> _Listed records_:
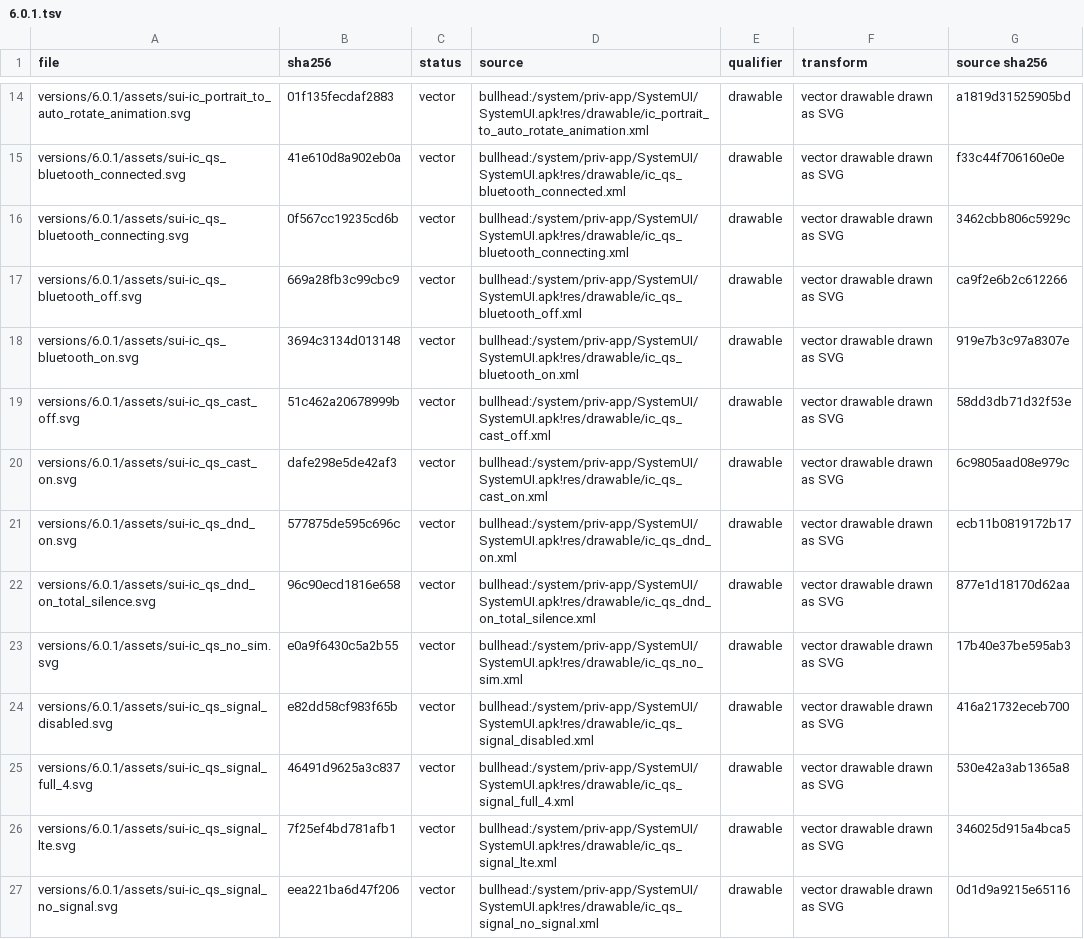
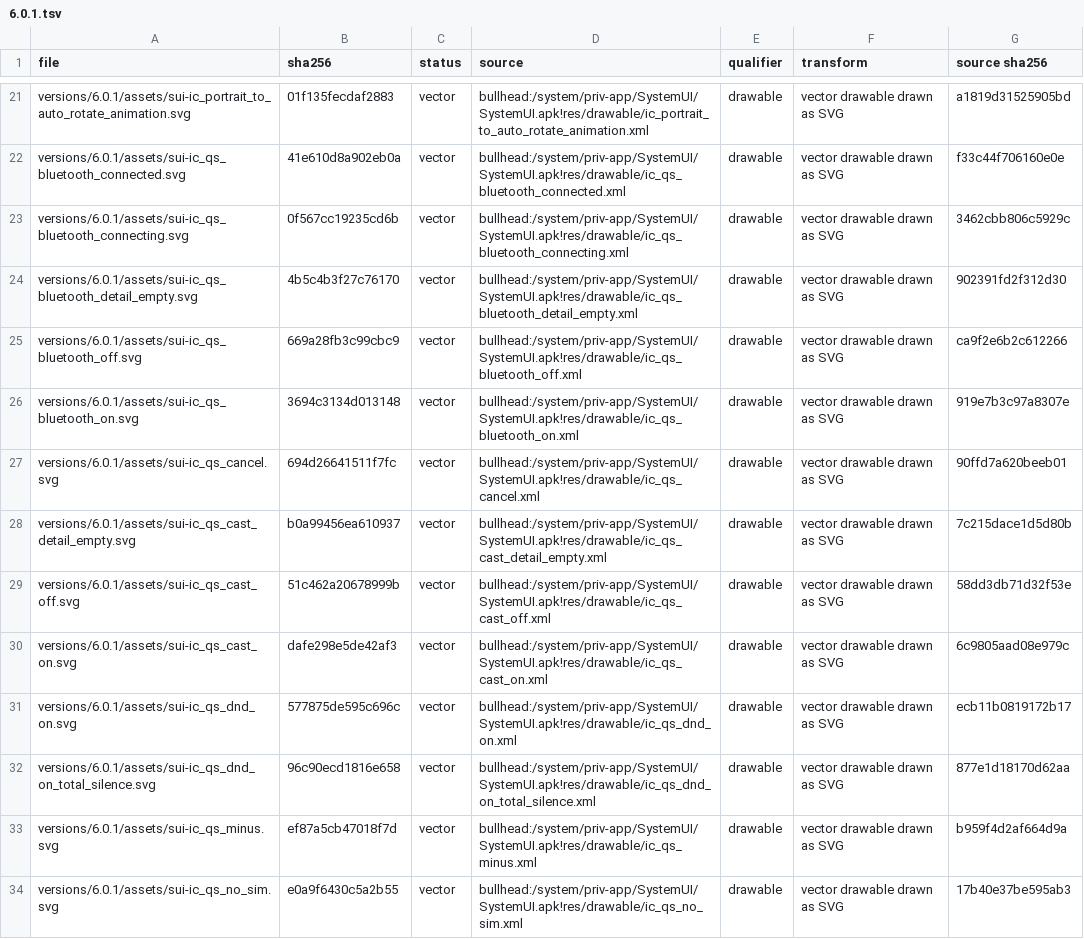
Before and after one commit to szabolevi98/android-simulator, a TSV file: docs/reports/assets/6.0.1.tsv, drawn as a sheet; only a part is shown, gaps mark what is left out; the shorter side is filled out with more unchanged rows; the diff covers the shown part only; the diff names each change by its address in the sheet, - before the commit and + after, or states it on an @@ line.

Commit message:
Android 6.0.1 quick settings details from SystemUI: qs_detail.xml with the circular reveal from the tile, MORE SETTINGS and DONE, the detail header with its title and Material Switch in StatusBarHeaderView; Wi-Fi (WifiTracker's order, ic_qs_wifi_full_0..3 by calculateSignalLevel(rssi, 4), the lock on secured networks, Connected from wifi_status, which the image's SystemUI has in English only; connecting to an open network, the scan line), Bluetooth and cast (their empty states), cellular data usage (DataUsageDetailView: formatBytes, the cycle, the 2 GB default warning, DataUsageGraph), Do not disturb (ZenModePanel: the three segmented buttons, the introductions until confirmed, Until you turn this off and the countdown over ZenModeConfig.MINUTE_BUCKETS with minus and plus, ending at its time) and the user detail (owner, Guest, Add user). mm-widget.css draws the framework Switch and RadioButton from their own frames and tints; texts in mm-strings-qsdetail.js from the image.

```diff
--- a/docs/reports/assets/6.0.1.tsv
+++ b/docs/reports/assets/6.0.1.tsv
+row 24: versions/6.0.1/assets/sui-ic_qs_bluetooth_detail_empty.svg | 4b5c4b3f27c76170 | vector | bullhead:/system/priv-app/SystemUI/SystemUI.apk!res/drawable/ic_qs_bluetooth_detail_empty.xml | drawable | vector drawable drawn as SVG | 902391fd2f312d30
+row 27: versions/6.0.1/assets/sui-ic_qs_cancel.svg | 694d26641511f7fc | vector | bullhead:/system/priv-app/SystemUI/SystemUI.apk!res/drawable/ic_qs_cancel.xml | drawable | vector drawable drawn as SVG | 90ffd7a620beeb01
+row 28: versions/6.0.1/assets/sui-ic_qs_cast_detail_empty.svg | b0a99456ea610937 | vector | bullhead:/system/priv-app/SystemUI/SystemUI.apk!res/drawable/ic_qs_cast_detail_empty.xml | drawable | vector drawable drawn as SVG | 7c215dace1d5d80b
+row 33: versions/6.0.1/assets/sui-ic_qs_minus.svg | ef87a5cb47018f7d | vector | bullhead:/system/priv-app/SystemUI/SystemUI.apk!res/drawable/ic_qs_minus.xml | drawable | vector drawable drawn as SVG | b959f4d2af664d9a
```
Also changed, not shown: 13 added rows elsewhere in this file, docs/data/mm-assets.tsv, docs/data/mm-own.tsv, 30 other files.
--
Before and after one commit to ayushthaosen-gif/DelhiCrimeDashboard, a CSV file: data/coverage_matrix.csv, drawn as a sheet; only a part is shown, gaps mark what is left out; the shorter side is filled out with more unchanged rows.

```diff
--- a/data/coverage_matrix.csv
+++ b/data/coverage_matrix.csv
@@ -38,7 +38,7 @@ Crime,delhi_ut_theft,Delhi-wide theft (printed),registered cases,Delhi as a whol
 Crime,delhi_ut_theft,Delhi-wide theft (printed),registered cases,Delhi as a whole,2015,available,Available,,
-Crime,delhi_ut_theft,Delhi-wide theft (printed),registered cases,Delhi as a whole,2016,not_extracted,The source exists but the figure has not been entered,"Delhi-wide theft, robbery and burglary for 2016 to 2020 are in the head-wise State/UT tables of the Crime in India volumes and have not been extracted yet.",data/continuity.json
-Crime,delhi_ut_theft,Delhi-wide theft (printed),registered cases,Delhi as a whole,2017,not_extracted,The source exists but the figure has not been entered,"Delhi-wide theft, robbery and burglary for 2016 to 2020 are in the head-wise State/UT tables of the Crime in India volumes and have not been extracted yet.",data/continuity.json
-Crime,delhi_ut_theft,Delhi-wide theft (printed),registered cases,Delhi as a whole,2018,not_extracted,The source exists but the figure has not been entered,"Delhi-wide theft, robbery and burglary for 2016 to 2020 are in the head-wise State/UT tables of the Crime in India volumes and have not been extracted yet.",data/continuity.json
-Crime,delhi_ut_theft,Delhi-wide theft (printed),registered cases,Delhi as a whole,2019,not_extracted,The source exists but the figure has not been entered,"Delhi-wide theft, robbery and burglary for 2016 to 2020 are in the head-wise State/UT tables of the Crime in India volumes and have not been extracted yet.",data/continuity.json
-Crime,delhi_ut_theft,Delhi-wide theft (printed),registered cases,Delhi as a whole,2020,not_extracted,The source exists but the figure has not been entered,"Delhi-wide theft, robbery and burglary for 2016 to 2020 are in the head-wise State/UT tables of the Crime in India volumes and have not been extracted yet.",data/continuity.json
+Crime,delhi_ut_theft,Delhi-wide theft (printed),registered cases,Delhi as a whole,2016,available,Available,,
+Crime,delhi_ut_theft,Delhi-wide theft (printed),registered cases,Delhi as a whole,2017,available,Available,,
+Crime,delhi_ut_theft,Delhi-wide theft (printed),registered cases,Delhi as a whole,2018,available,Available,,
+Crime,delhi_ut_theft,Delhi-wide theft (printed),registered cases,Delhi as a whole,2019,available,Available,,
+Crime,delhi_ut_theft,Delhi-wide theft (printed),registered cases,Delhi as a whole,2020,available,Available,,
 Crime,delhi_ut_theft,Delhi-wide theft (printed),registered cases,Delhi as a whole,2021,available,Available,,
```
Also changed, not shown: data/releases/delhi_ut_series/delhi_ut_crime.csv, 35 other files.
* * *
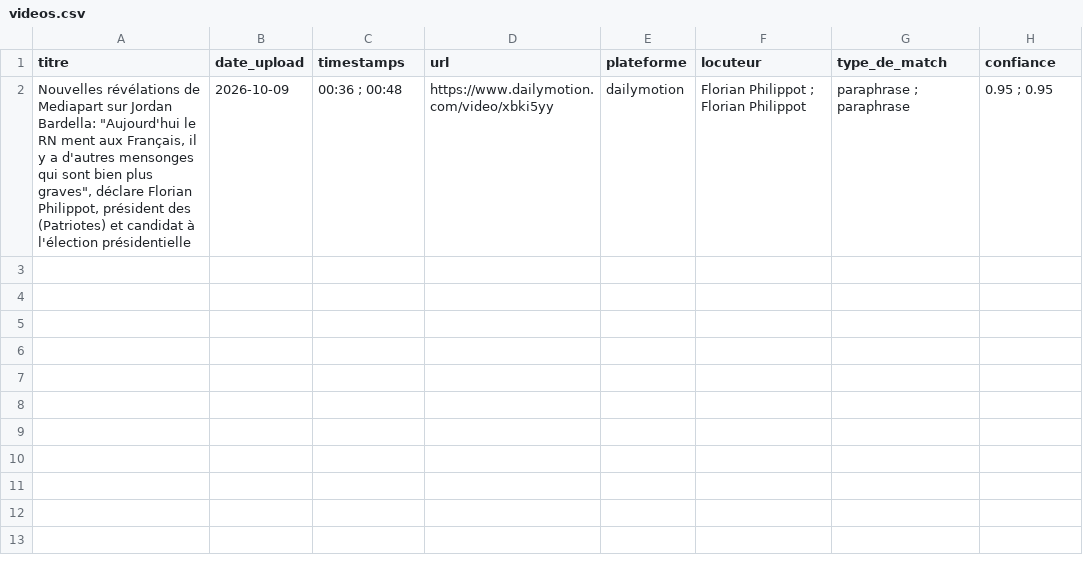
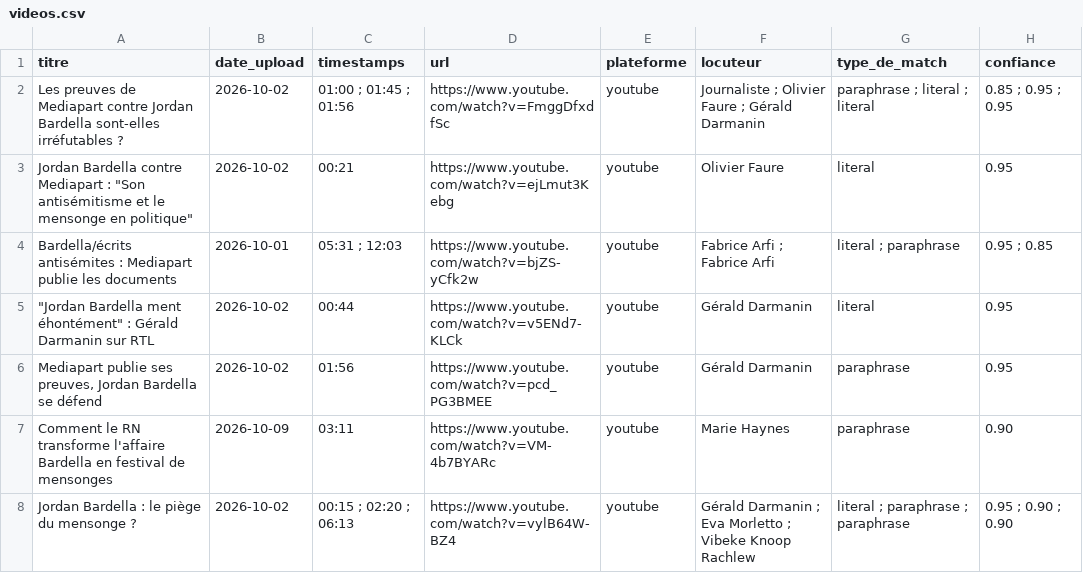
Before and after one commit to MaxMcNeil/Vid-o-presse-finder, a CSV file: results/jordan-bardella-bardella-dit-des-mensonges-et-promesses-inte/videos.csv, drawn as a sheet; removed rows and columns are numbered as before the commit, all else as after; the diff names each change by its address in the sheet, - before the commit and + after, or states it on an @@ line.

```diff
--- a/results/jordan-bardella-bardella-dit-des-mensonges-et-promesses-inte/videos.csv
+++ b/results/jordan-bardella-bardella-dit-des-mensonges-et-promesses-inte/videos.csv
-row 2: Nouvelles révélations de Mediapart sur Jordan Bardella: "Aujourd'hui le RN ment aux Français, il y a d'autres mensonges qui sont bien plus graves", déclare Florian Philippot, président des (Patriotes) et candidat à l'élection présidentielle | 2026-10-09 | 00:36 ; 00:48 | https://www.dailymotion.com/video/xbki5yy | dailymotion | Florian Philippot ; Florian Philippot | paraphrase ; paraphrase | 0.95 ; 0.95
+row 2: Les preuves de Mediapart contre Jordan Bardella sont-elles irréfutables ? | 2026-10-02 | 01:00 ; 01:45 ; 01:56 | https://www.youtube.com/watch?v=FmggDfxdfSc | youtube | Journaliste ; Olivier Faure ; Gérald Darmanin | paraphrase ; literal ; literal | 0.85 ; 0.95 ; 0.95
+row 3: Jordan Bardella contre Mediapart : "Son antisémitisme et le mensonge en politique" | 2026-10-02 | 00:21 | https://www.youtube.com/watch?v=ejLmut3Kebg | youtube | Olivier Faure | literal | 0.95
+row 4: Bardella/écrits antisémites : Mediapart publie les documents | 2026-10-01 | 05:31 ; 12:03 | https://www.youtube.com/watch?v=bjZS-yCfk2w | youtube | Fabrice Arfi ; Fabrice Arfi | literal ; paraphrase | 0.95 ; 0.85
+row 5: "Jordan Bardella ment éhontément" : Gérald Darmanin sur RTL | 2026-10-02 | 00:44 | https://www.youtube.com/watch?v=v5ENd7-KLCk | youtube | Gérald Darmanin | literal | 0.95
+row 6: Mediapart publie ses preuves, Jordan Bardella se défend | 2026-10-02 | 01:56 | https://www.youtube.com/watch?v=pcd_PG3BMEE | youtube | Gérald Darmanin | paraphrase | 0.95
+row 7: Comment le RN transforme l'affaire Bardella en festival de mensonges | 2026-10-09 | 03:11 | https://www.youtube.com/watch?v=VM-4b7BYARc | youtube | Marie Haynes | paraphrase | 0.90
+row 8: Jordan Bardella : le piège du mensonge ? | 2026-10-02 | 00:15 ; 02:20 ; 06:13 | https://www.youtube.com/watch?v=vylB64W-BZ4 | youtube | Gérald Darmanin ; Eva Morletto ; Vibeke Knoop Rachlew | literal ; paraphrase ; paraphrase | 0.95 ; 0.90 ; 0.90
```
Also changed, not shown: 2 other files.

> _Work item_: Whichever lines of the material hold the word "files", find and copy them.

> _Output below_:
Also changed, not shown: 13 added rows elsewhere in this file, docs/data/mm-assets.tsv, docs/data/mm-own.tsv, 30 other files.
Also changed, not shown: data/releases/delhi_ut_series/delhi_ut_crime.csv, 35 other files.
Also changed, not shown: 2 other files.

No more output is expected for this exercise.